The Continuum of Care in Hospitalized Patients with Opioid Use Disorder and Infectious Complications of Drug Use (CHOICE)


The Research Need 

People who inject opioids have high rates of serious infections that may require hospitalization (including systemic bacterial infections and heart infections), as well as chronic infections such as HIV and hepatitis C virus. If opioid use disorder is not addressed, these infections can relapse or recur, leading to preventable emergency department visits, hospitalizations, and deaths due to infection or opioid use. Pilot data obtained from four university hospitals show that we have incomplete understanding of how to optimize interventions to best reduce opioid-related harms and prevent further serious infections in these patients.
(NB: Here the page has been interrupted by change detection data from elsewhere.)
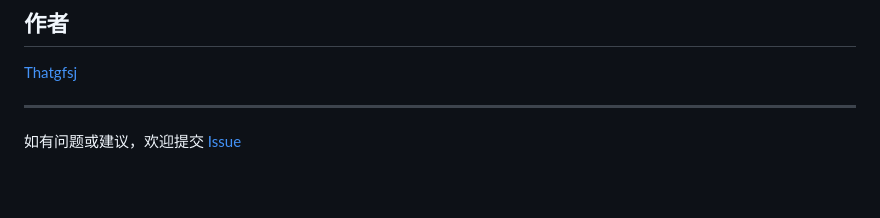
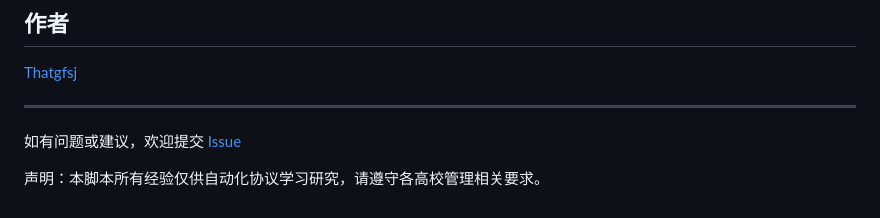
Before and after one commit to Thatgfsj/XXGCXY-CampusNet-AutoLogin, a Markdown page: README.md, the part around the change. Drawn GitHub-style; blank space fills up the shorter version.

```diff
--- a/README.md
+++ b/README.md
@@ -161,3 +161,5 @@ MIT License
 ---
 
 如有问题或建议，欢迎提交 [Issue](https://github.com/Thatgfsj/XXGCXY-CampusNet-AutoLogin/issues)
+
+声明：本脚本所有经验仅供自动化协议学习研究，请遵守各高校管理相关要求。
```
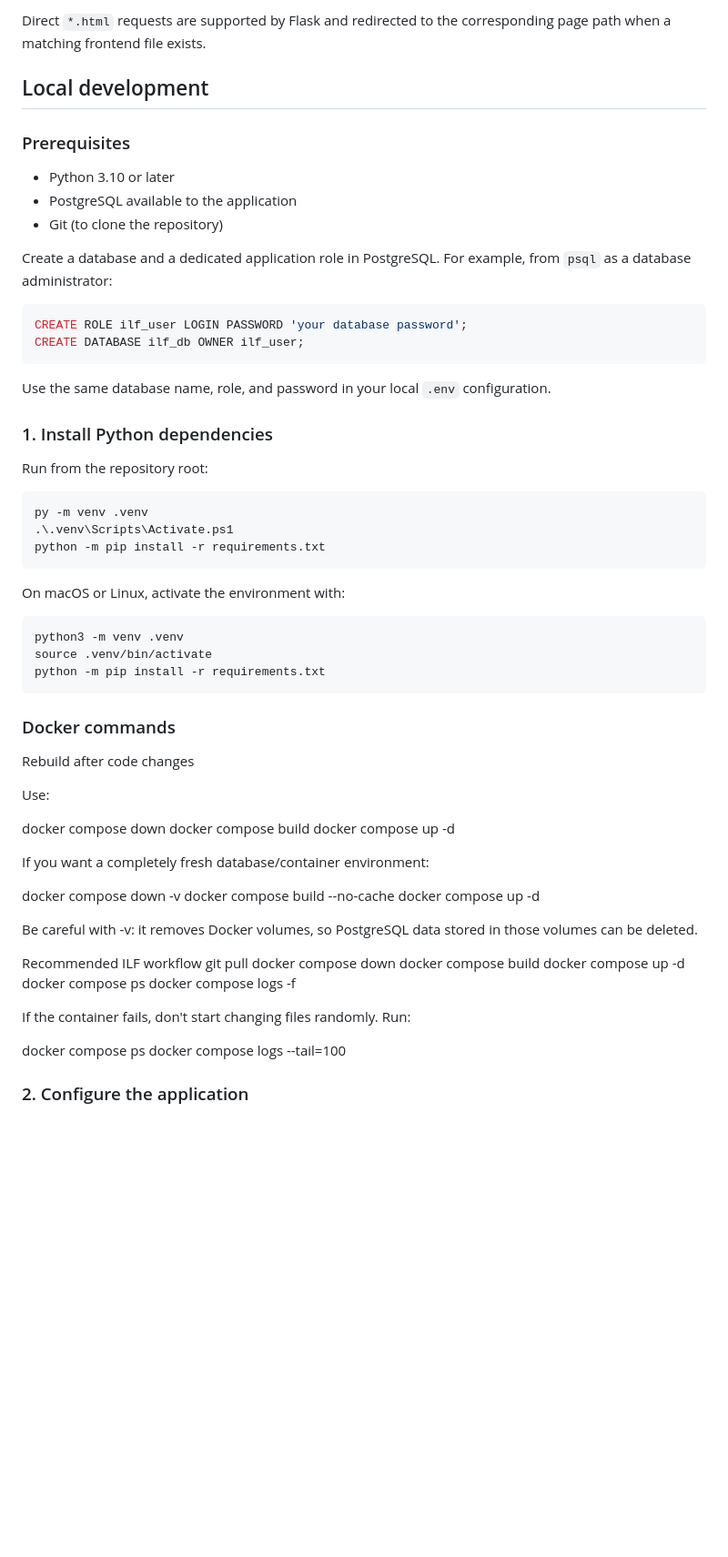
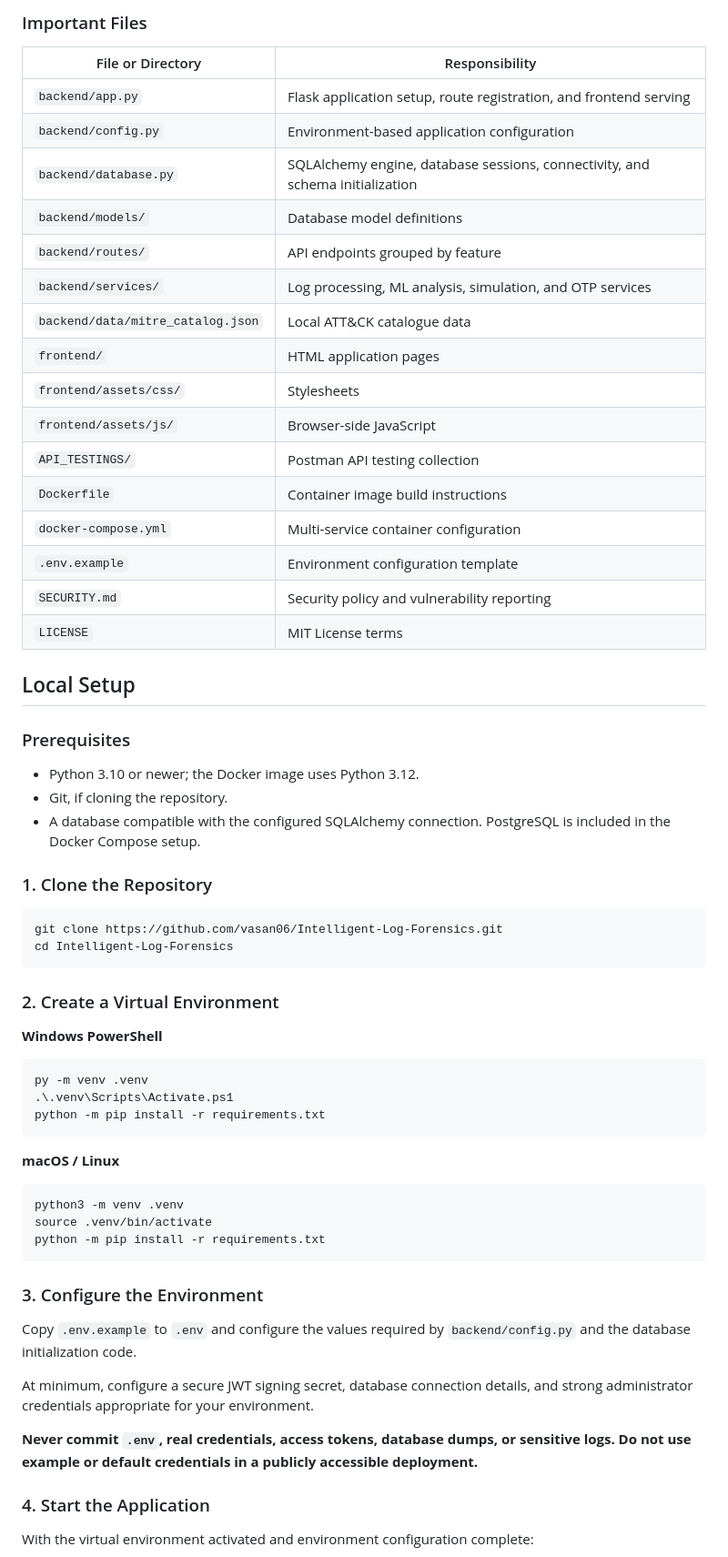
Before and after one commit to vasan06/Intelligent-Log-Forensics, a Markdown page: README.md, the part around one of its changes. Shown at 91% size. GitHub-like rendering; blank space fills up the shorter version.

````diff
--- a/README.md
+++ b/README.md
@@ -121,26 +288,43 @@ Flask serves the frontend pages at these paths:
 
-Direct `*.html` requests are supported by Flask and redirected to the corresponding page path when a matching frontend file exists.
+### Important Files
 
-## Local development
+| File or Directory | Responsibility |
+|---|---|
+| `backend/app.py` | Flask application setup, route registration, and frontend serving |
+| `backend/config.py` | Environment-based application configuration |
+| `backend/database.py` | SQLAlchemy engine, database sessions, connectivity, and schema initialization |
+| `backend/models/` | Database model definitions |
+| `backend/routes/` | API endpoints grouped by feature |
+| `backend/services/` | Log processing, ML analysis, simulation, and OTP services |
+| `backend/data/mitre_catalog.json` | Local ATT&CK catalogue data |
+| `frontend/` | HTML application pages |
+| `frontend/assets/css/` | Stylesheets |
+| `frontend/assets/js/` | Browser-side JavaScript |
+| `API_TESTINGS/` | Postman API testing collection |
+| `Dockerfile` | Container image build instructions |
+| `docker-compose.yml` | Multi-service container configuration |
+| `.env.example` | Environment configuration template |
+| `SECURITY.md` | Security policy and vulnerability reporting |
+| `LICENSE` | MIT License terms |
+
+## Local Setup
 
 ### Prerequisites
 
-- Python 3.10 or later
-- PostgreSQL available to the application
-- Git (to clone the repository)
+- Python 3.10 or newer; the Docker image uses Python 3.12.
+- Git, if cloning the repository.
+- A database compatible with the configured SQLAlchemy connection. PostgreSQL is included in the Docker Compose setup.
 
-Create a database and a dedicated application role in PostgreSQL. For example, from `psql` as a database administrator:
+### 1. Clone the Repository
 
-```sql
-CREATE ROLE ilf_user LOGIN PASSWORD 'your database password';
-CREATE DATABASE ilf_db OWNER ilf_user;
+```bash
+git clone https://github.com/vasan06/Intelligent-Log-Forensics.git
+cd Intelligent-Log-Forensics
 ```
 
-Use the same database name, role, and password in your local `.env` configuration.
+### 2. Create a Virtual Environment
 
-### 1. Install Python dependencies
-
-Run from the repository root:
+**Windows PowerShell**
 
 ```powershell
 py -m venv .venv
@@ -148,43 +332,23 @@ py -m venv .venv
 python -m pip install -r requirements.txt
 ```
 
-On macOS or Linux, activate the environment with:
+**macOS / Linux**
 
-```sh
+```bash
 python3 -m venv .venv
 source .venv/bin/activate
 python -m pip install -r requirements.txt
 ```
-### Docker commands
 
-Rebuild after code changes
+### 3. Configure the Environment
 
-Use:
+Copy `.env.example` to `.env` and configure the values required by `backend/config.py` and the database initialization code.
 
-docker compose down
-docker compose build
-docker compose up -d
+At minimum, configure a secure JWT signing secret, database connection details, and strong administrator credentials appropriate for your environment.
 
-If you want a completely fresh database/container environment:
+**Never commit `.env`, real credentials, access tokens, database dumps, or sensitive logs. Do not use example or default credentials in a publicly accessible deployment.**
 
-docker compose down -v
-docker compose build --no-cache
-docker compose up -d
+### 4. Start the Application
 
-Be careful with -v: it removes Docker volumes, so PostgreSQL data stored in those volumes can be deleted.
+With the virtual environment activated and environment configuration complete:
 
-Recommended ILF workflow
-git pull
-docker compose down
-docker compose build
-docker compose up -d
-docker compose ps
-docker compose logs -f
-
-If the container fails, don't start changing files randomly. Run:
-
-docker compose ps
-docker compose logs --tail=100
-
-### 2. Configure the application
-
````
Also changed, not shown: other parts of README.md (+397 -242 lines).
There is a pressing need to understand the impact of interventions to address opioid use disorder across a patient’s continuum of care – both during initial hospitalization and after discharge – to improve long-term health of people who inject drugs.  

About the Program 

This program will evaluate patients hospitalized with an infectious complication of injection drug use and identify and understand gaps in care that arise across the continuum of care. That includes hospitalization, the transition from inpatient to outpatient care, and the year after discharge. The program will develop an informed intervention to eliminate barriers and improve health outcomes in this population.  

This implementation research will be a collaboration of scientists at four academic medical centers that collectively represent a broad framework of the U.S. healthcare system. Together, these institutions treat a range of patients from both urban and rural regions, Black- and White-predominant communities, and states with and without Medicaid expansion.  

The research will include retrospective analyses of patient data – as well as planning, implementation, and final effectiveness analyses of a package of interventions. This research will also determine which interventions are prioritized by institutions involved in the study, as well as which programs are the most successful, using a variety of outcome metrics. The research will also determine which interventions can generate revenue toward sustainability. 

Program Details

To date, through the Helping to End Addiction Long-term® Initiative, or NIH HEAL Initiative®, NIH has awarded $2.3 million to fund this program.

Research Examples

Research examples supported by this program include: 

  • Conducting a prospective analysis to evaluate adults hospitalized with infections associated with injection of opioids 
  • Assessing the presence and impact of interventions to address opioid use disorder during and after hospitalization 
  • Evaluating long-term outcomes of serious bacterial infections, HIV, hepatitis C virus, and opioid use disorder 
  • Using data from site-specific analyses and engaging key stakeholders at each site, and identifying institutional priorities and feasibility for a larger, multi-site study  
  • Conducting a 3-year study across all four sites to enhance use of medications for opioid use disorder as well as reduce infections and readmissions among patients hospitalized with an infectious complication of injection drug use 

Participating NIH Institutes, Centers, and Offices


Henry Masur, M.D
NIH Clinical Center